THE claim is still contested, but even the brown tourist signs assert that the Bingley Arms is England’s oldest inn.
If you visit Nottingham, you’re left in little doubt that this singular honour belongs to Ye Olde Trip to Jerusalem, a remarkable warren of beamed rooms built into solid rock beneath the castle. Its brazen claim to the title – an affront roughly equivalent to them commandeering Yorkshire’s Robin Hood as one of their own – is picked out in tall black letters on the whitewashed stone, along with the date 1189, the year the Lionheart came to the throne. Its name honours his holy warriors who mustered there before the Crusades.
The Bingley uses much smaller type, its relative modesty characterised by a blue plaque advising that details of its historic merit “may be found within”. Yet its list of licensees, stretching back to Samson Elys, who was brewing here in 953AD, is an astonishing genealogy none of its rivals can match.
Tenth century records mention roast lamb and ale being served here; the Guinness Book of Records, which once listed a string of rival claimants to this prized title, has now acknowledged the Bingley’s priority.
I’m not sure any Crusaders drank here, but its history entwines with Christianity all the same. For its first 800 years it was known as The Priests’ Inn, a rest stop for monks travelling treacherous forest roads between Kirkstall Abbey and York. The giant fireplace has two priest’s holes which hid Catholic clergy during the reign of Elizabeth I. The local gentry held private masses here during that dangerous age.
Though the central section of this imposing stone building dates back to Elys’s day, you get no sense that the Bingley is a relic of something long gone.

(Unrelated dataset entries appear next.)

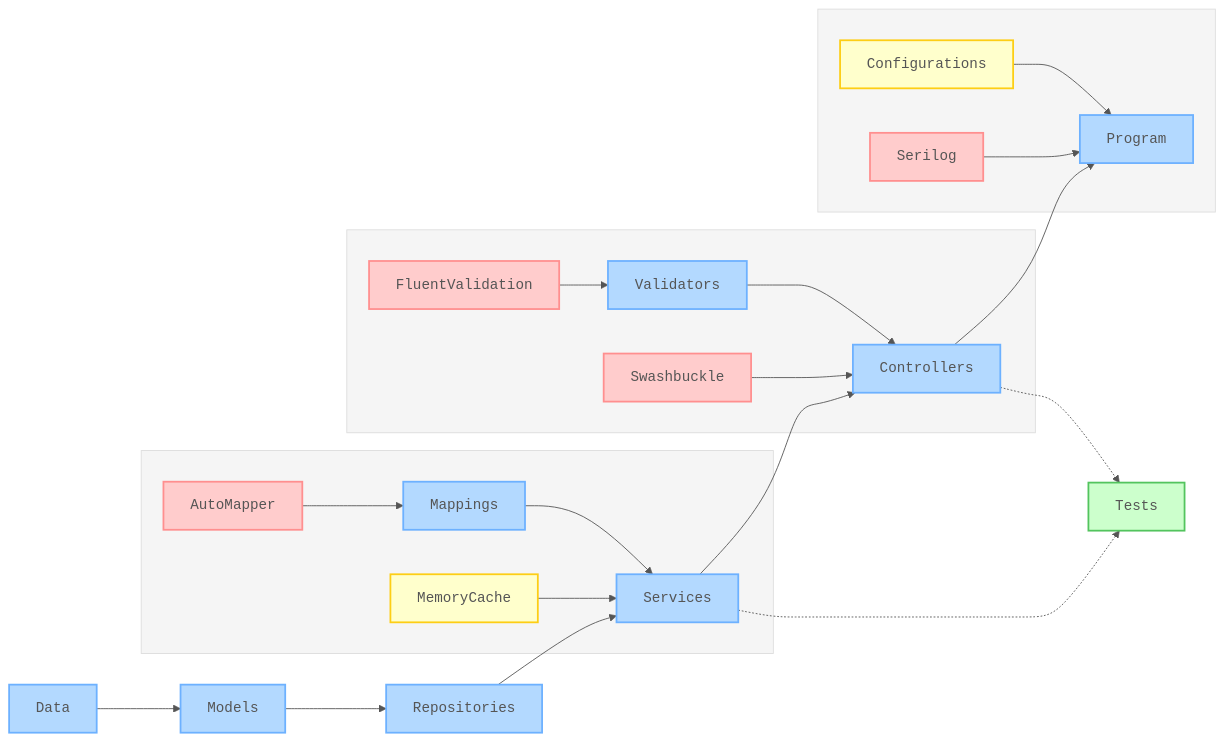
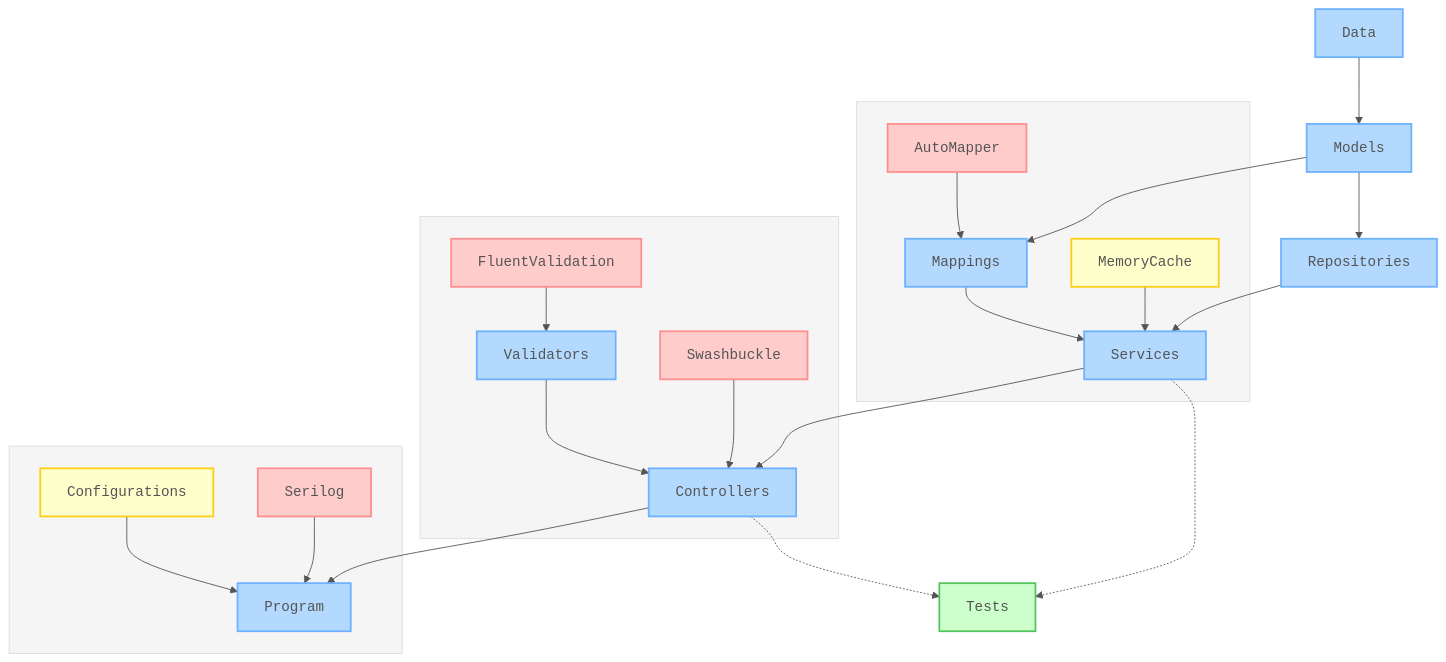
One commit to nanotaboada/Dotnet.Samples.AspNetCore.WebApi changed the diagram in README.md. Above: the diagram before and after it, drawn with Mermaid. The commit also changed other lines of this file, not shown here.

Commit message:
docs: refine architecture diagram layout and dependencies
- Change diagram orientation from left-right (LR) to top-bottom (TB)
- Add Models → Mappings dependency connection

  <198982749+Copilot@users.noreply.github.com>

```diff
--- a/README.md
+++ b/README.md
@@ -108,7 +108,7 @@
     "clusterBorder": "#ddd"
   }
 }}%%
-graph LR
+graph TB
     %% Layer 1: Data
     Data[Data]
 
@@ -152,6 +152,7 @@
     Controllers --> Program
 
     %% Layer connections
+    Models --> Mappings
     Validators --> Controllers
     Mappings --> Services
 
```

Instead you sense a bloodline which connects us to the past, and a pulse which still taps to the heartbeat of the changing times.
Heading upstairs, past heraldic shields and a tapestry depicting chivalric scenes, is like stepping into the heart of a medieval banquet. Giant beams and rafters of English oak form an impressive roof space; wrought iron candelabra and wall lights echo the flickering candles and blazing torches of old. In places, red brick has shored up crumbling stone, while wooden lintels have bowed under the weight of masonry and time.
Downstairs, light floods from the vast terraced beer garden into the atmospheric main bar of wooden panelling, a stone fireplace and more oak beams.
A fixed price Sunday lunch offers a great value £16 for two courses, and for me this means a hearty wedge of steak pie, chips and gravy, all washed down by lovely Timothy Taylor Landlord; for my partner the roast beef and a large glass of the house red. The huge portion of steaming vegetables – swede, carrot, mange-tout, broccoli, courgette and chunks of celery – defies our collective efforts to finish.
We have started with a slab of coarse chicken liver pate and a rich leek and potato soup; it’s just an extra £2 if you can make room for dessert.
The potatoes and Yorkshire pudding would be as startling to the average medieval monk as the Sky Sport in the cosy taproom. But as these weary visitors shook the dust from their robes, they would surely begin to recognise the commitment to good food, quality beer, genuine hospitality – and great value – which remain the hallmark of this very special public house.
Church Lane, Bardsey
Type: Atmospheric real ale and food pub
Opening Hours: 4.30-11pm Mon, noon-11pm Tues, Wed and Sun, noon-midnight Thur-Fri, 11.30am-midnight Sat
Beers: Tetley Bitter and Timothy Taylor Landlord plus John Smith Smooth, Stella Artois, Coors, Moretti and Carling
Wine: Quality wine list
Food: Pub and restaurant food served from opening until 9pm Tues-Sat and noon-7pm Sun
Children: Welcomed - kids meals and high chairs available
Disabled: Slightly tricky access and some split-level areas
Entertainment: Quiz Thurs, Sky Sports. Parties and special events catered for.
Beer Garden: Attractive terraced area to the rear
Parking: Large area to the front
Telephone: 01937 572462